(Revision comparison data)
☆ ☆ ☆ ☆

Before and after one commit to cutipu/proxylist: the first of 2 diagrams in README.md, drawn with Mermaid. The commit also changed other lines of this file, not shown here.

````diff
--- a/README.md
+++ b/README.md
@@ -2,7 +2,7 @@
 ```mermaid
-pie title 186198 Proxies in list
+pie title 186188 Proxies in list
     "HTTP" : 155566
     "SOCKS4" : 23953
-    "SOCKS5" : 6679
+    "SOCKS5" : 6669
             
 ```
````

☆ ☆ ☆ ☆

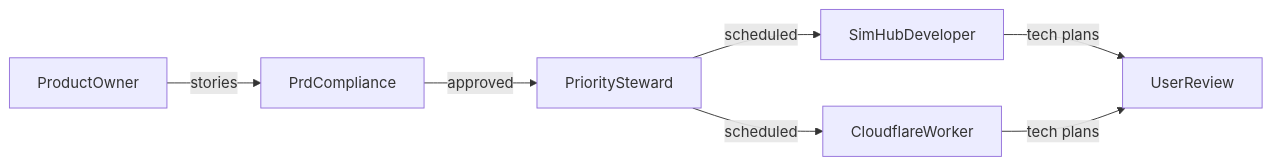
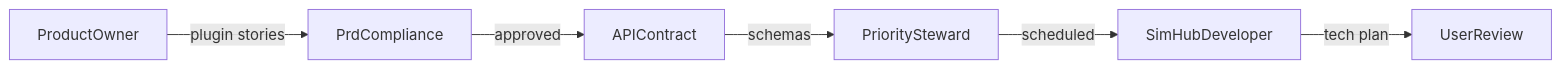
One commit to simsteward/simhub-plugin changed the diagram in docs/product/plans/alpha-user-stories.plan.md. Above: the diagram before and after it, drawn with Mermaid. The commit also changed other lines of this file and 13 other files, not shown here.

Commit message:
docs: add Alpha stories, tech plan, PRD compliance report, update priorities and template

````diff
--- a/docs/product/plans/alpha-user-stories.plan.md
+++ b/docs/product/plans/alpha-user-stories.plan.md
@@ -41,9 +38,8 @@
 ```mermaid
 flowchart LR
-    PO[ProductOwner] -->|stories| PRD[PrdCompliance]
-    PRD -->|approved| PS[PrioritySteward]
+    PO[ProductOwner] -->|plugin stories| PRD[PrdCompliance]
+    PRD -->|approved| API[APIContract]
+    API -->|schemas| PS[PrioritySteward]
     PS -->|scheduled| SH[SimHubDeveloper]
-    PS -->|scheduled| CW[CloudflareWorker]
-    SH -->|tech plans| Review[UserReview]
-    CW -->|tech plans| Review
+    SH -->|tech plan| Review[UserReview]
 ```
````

☆ ☆ ☆ ☆

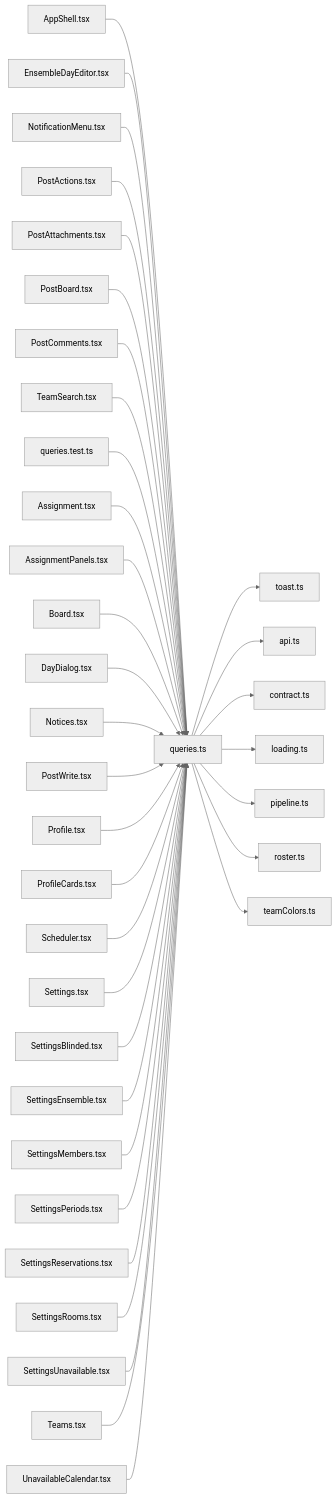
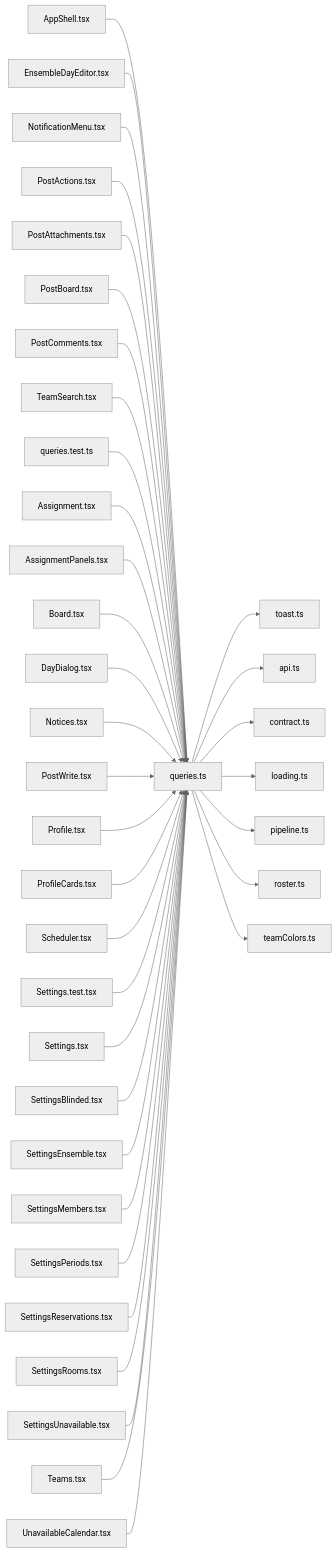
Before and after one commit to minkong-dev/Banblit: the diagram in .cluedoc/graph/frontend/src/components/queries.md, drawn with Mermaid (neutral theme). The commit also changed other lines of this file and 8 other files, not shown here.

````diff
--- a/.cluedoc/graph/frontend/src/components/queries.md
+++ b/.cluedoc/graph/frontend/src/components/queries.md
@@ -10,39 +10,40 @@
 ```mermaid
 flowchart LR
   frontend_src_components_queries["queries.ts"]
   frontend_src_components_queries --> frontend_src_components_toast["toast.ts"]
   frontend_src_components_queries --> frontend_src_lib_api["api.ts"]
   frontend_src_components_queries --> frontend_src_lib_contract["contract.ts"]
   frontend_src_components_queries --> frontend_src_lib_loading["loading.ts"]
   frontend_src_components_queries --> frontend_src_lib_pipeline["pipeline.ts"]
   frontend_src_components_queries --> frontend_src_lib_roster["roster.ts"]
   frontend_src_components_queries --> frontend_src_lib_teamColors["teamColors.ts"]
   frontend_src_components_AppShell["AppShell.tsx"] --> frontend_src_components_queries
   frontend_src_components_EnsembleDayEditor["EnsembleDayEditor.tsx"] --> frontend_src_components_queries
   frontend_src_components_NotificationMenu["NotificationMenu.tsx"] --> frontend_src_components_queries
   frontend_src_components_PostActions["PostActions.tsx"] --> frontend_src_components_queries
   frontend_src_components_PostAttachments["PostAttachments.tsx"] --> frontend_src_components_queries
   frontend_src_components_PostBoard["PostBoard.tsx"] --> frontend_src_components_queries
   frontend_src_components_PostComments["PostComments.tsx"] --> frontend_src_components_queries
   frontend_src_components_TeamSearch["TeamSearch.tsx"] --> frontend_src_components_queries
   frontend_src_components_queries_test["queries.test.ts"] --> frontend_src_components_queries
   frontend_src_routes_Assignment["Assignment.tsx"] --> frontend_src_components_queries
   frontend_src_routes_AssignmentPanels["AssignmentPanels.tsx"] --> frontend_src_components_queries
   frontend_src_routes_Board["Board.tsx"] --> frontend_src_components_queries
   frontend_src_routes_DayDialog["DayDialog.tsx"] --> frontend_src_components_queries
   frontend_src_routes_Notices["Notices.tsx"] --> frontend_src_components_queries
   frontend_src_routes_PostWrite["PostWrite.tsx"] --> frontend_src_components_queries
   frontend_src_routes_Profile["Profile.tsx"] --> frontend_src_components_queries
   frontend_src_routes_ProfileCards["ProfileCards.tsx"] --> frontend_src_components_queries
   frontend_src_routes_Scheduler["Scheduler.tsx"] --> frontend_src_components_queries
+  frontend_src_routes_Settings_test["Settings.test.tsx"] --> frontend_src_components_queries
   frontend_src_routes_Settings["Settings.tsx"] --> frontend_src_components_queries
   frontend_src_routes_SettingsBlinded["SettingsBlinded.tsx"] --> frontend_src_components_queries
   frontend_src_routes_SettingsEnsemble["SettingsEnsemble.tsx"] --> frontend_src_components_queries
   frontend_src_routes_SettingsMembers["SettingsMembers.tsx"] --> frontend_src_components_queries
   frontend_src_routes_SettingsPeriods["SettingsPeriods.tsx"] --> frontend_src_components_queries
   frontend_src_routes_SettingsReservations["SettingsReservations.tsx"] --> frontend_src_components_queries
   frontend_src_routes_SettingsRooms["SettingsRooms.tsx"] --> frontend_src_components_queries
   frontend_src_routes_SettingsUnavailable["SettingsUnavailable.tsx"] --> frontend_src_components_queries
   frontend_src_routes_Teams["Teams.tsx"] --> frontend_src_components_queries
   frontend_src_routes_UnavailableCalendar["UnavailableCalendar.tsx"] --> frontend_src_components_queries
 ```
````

☆ ☆ ☆ ☆

* **About this task**: Search the records for the word "drawn" and copy out every line that holds it.

* **Task result**:
Before and after one commit to cutipu/proxylist: the first of 2 diagrams in README.md, drawn with Mermaid. The commit also changed other lines of this file, not shown here.
One commit to simsteward/simhub-plugin changed the diagram in docs/product/plans/alpha-user-stories.plan.md. Above: the diagram before and after it, drawn with Mermaid. The commit also changed other lines of this file and 13 other files, not shown here.
Before and after one commit to minkong-dev/Banblit: the diagram in .cluedoc/graph/frontend/src/components/queries.md, drawn with Mermaid (neutral theme). The commit also changed other lines of this file and 8 other files, not shown here.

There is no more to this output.